Ellie Goulding Questions the 'Worthiness of an Award' in Powerful Essay on the State of the Music Industry

Ellie Goulding
Nathan Jenkins

Ellie Goulding

Though Ellie Goulding has had millions of streams on songs like "Hate Me," "Close to Me" and "Burn," among many others, the star has only ever been nominated for one Grammy Award (a pop solo performance nod in 2016 for "Love Me Like You Do").

The singer pondered the state of the music industry, and how award shows undermine the hard work of artists in a lengthy new essay published on Wednesday (Dec. 2). "When peers and friends get nominated for a major award, I am so, so happy to see them rewarded for their hard work and especially for their brilliant writing," she explained. "From my perspective, there is nothing greater than listening to a song or an album that has saved you, inspired you, evoked deep emotion in some new sort of way… and then see it get the attention and award it deserves. At the same time, there is always a crushing, horrible feeling for my peers and friends who don’t get acknowledged, by the very same system, for their work year-after-year despite making music I and many others believe is ground-breaking."

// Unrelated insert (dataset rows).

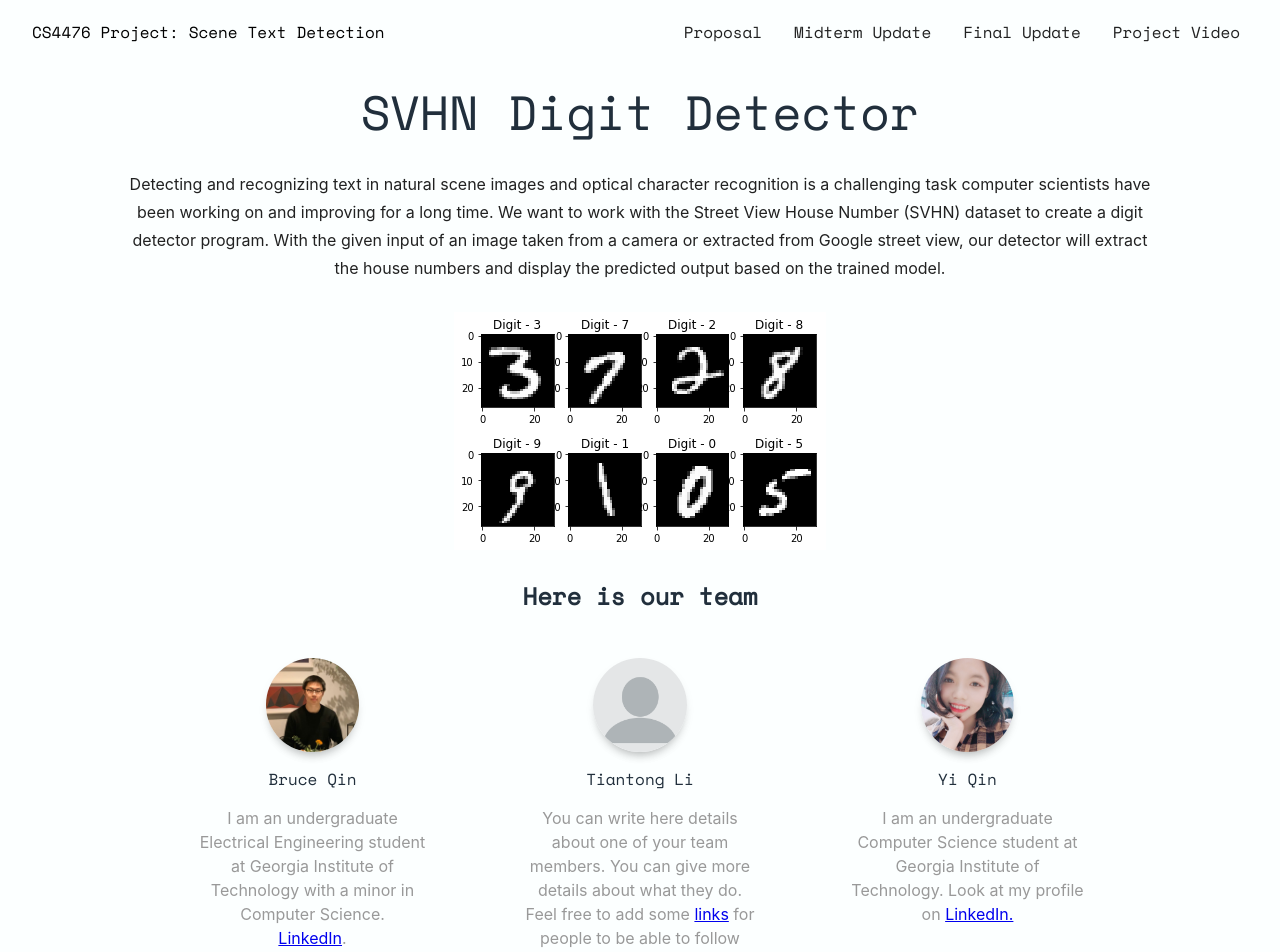
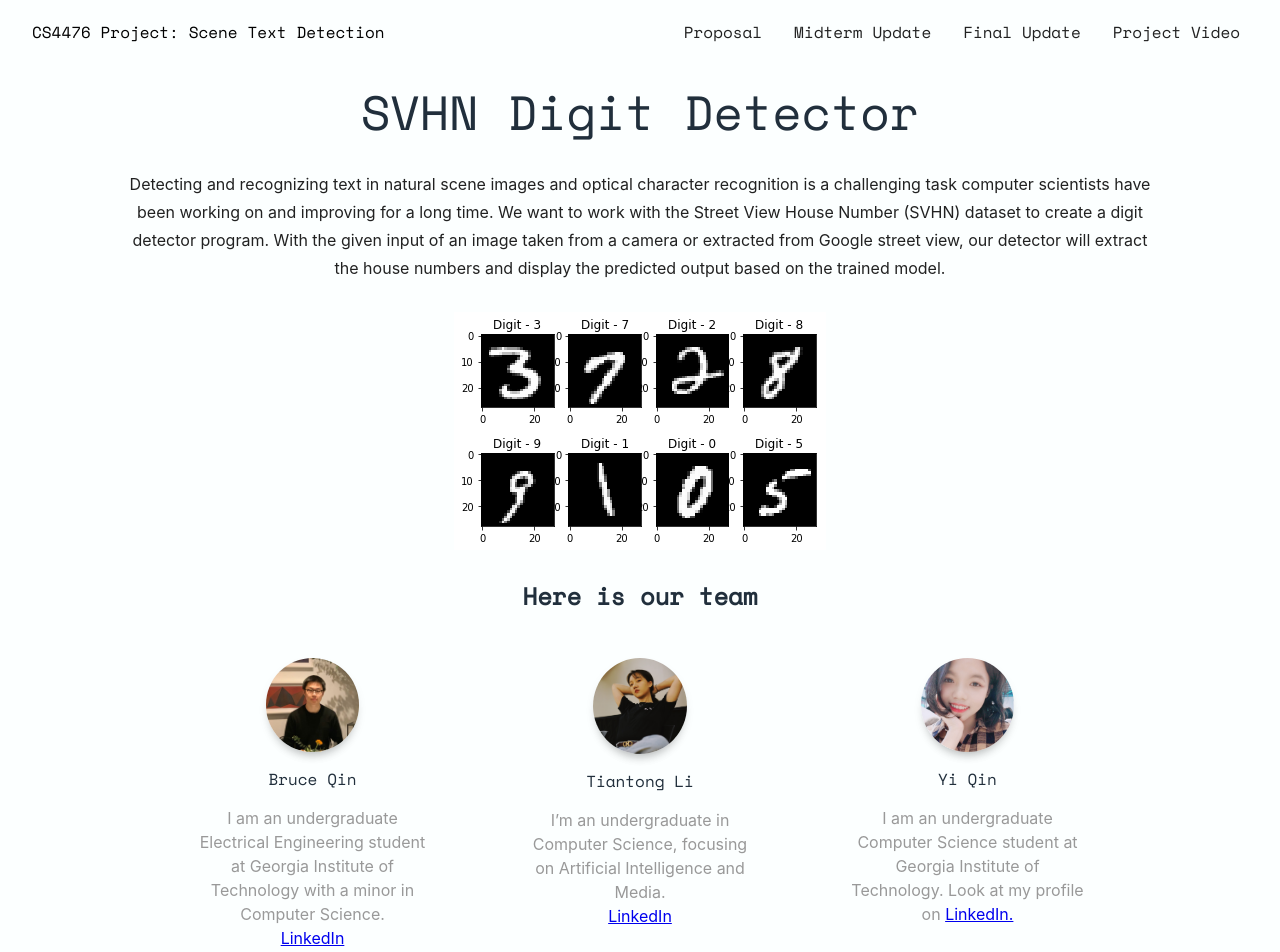
Before and after one commit to bruceliqin/CS4476-Project-Website, a React (Create React App) app: page /#/ in a window 1280 px wide. Shown: the top 952 px of the page. Built offline with nearby package versions, Linux system fonts and the light colour scheme.

Commit message:
profile update

```diff
--- a/src/components/TeamDescription/TeamDescription.js
+++ b/src/components/TeamDescription/TeamDescription.js
@@ -17,7 +17,7 @@ import CardBody from "../Card/CardBody.js";
 import styles from "./teamStyles.js";
 
 import team1 from "../../img/bruce.jpeg";
-import team2 from "../../img/filler.png";
+import team2 from "../../img/tiantongli.jpeg";
 import team3 from "../../img/yiqin.jpg";
 import { Typography } from "@material-ui/core";
 
@@ -44,7 +44,7 @@ export default function Description() {
               <CardBody>
                   <Typography className={classes.description}>
                     I am an undergraduate Electrical Engineering student at Georgia Institute of Technology with a minor in Computer Science.
-                  <br></br><a href="https://www.linkedin.com/in/bruce-qin">LinkedIn</a>.
+                  <br></br><a href="https://www.linkedin.com/in/bruce-qin">LinkedIn</a>
                   </Typography>
               </CardBody>
             </Card>
@@ -57,10 +57,8 @@ export default function Description() {
               <Typography className={classes.cardTitle}>Tiantong Li</Typography>
               <CardBody>
                   <Typography className={classes.description}>
-                  You can write here details about one of your team members. You
-                  can give more details about what they do. Feel free to add
-                  some <a href="#pablo">links</a> for people to be able to
-                  follow them outside the site.
+                  I’m an undergraduate in Computer Science, focusing on Artificial Intelligence and Media. <br></br>
+                  <a href="https://www.linkedin.com/in/tiantongli">LinkedIn</a>
                   </Typography>
               </CardBody>
             </Card>
```
Also changed, not shown: src/img/tiantongli.jpeg (added).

"When this crushing feeling returns each year, I turn to my loyal fans," she continued. "Through the love and relentless support of these fans, along with an enormous amount of luck, I have amassed what I see to be a notable body of work in this industry — in the form of many millions of album sales, many billions of streams, and three platinum albums and hopefully many more. But — while this gives me so much to be positive about and, so importantly to me, a platform to make change in this world — it still, apparently, does not qualify me, or my peers with the same reception, for formal recognition from my industry."

Goulding then posed the question, "what constitutes the worthiness of an award?"

"This is not rhetorical; I would love to know an answer," she added. "I would love to know if what I have done throughout my career, and what so many other artists have done throughout theirs, in receiving a certain level of critical reception, does not qualify for some sort of formal recognition, then what does?"

While she didn't call out the Recording Academy specifically, she demanded "transparency in our industries process of award nominations and voting."

"It is time to have a bigger discussion about where we are going and how we acknowledge and reward those who are, frankly, the reason this industry exists in the first place," she concluded, adding a final, "Back to the studio."

Read the full essay here.